(Input data)
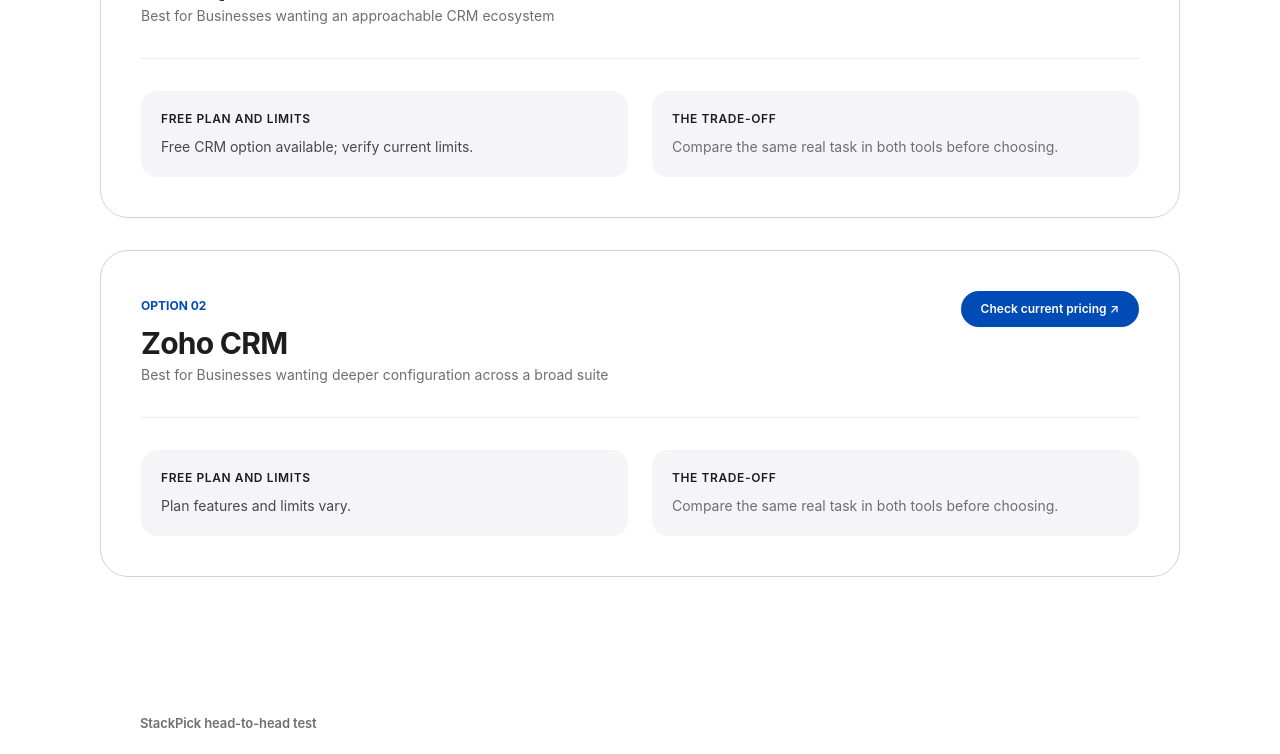
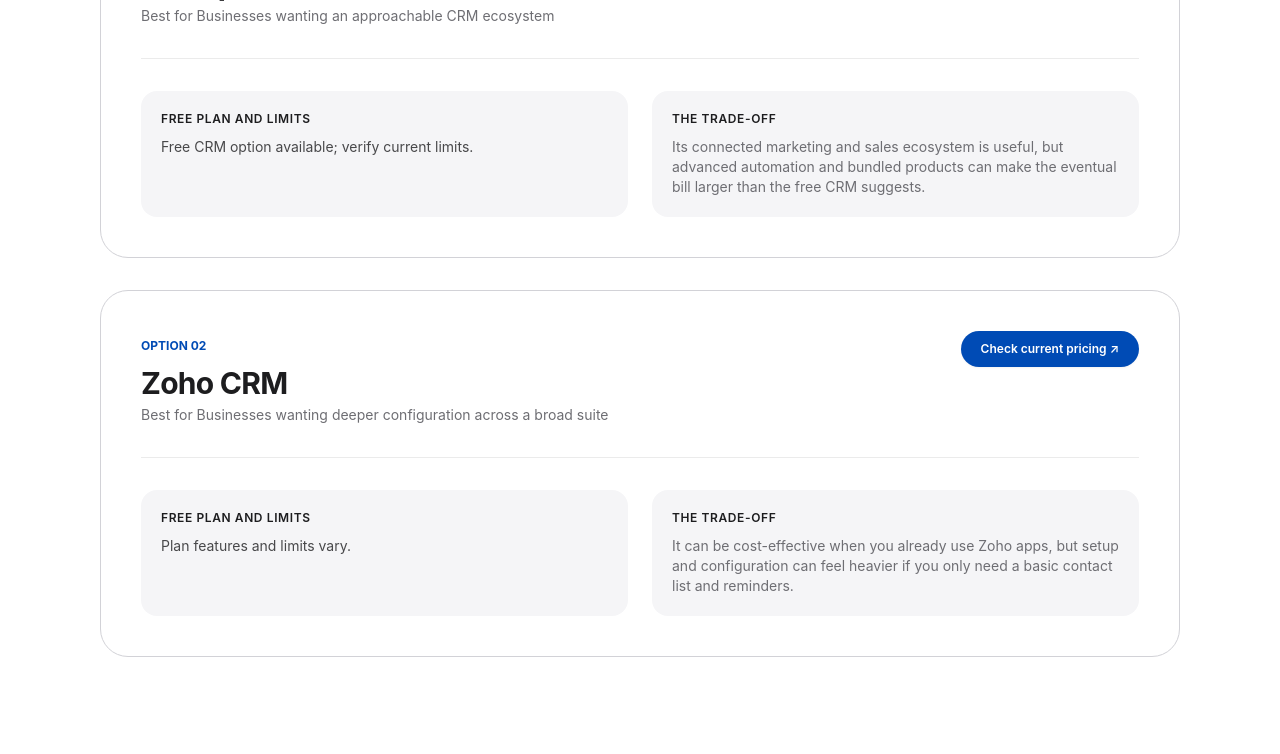
Before and after one commit to LinukaBandara/StackPick, a Next.js app: page /best/hubspot-vs-zoho-crm in a window 1280 px wide. Shown: the part 1560-2314 px from the top of the page. Built offline with nearby package versions, Linux system fonts and the light colour scheme; no server answers.

Commit message:
Improve hubspot-vs-zoho-crm comparison decision guidance

```diff
--- a/app/best/hubspot-vs-zoho-crm/page.tsx
+++ b/app/best/hubspot-vs-zoho-crm/page.tsx
@@ -15,10 +15,10 @@ export default function Page() {
       intro="A practical HubSpot vs Zoho CRM comparison for small businesses choosing between a broad ecosystem and a highly configurable CRM."
       pricingNote="Pricing, limits and included features can change. Check the providers' current plans before making a decision."
       tools={[
-        { name: "HubSpot", bestFor: "Businesses wanting an approachable CRM ecosystem", freeOption: "Free CRM option available; verify current limits.", tradeoff: "Compare the same real task in both tools before choosing.", url: "https://www.hubspot.com/" },
-        { name: "Zoho CRM", bestFor: "Businesses wanting deeper configuration across a broad suite", freeOption: "Plan features and limits vary.", tradeoff: "Compare the same real task in both tools before choosing.", url: "https://www.zoho.com/crm/" },
+        { name: "HubSpot", bestFor: "Businesses wanting an approachable CRM ecosystem", freeOption: "Free CRM option available; verify current limits.", tradeoff: "Its connected marketing and sales ecosystem is useful, but advanced automation and bundled products can make the eventual bill larger than the free CRM suggests.", url: "https://www.hubspot.com/" },
+        { name: "Zoho CRM", bestFor: "Businesses wanting deeper configuration across a broad suite", freeOption: "Plan features and limits vary.", tradeoff: "It can be cost-effective when you already use Zoho apps, but setup and configuration can feel heavier if you only need a basic contact list and reminders.", url: "https://www.zoho.com/crm/" },
       ]}
-      bottomLine="There is no universal winner. The better tool is the one that handles your normal workflow with less friction at the price you can justify. Test the same job in both products before switching."
+      bottomLine="Choose HubSpot when ease of onboarding and connected marketing workflows matter most. Choose Zoho CRM when cost control and integration with an existing Zoho setup are more important. Compare the same contact-to-sale workflow and confirm the paid tier needed for automation before migrating."
     >
       <section className="bg-white">
         <div className="sp-container py-16 sm:py-20">
```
(End Input data)
Extract all lines from the data in which "suite" is found.

» Result for this exercise
-        { name: "Zoho CRM", bestFor: "Businesses wanting deeper configuration across a broad suite", freeOption: "Plan features and limits vary.", tradeoff: "Compare the same real task in both tools before choosing.", url: "https://www.zoho.com/crm/" },
+        { name: "Zoho CRM", bestFor: "Businesses wanting deeper configuration across a broad suite", freeOption: "Plan features and limits vary.", tradeoff: "It can be cost-effective when you already use Zoho apps, but setup and configuration can feel heavier if you only need a basic contact list and reminders.", url: "https://www.zoho.com/crm/" },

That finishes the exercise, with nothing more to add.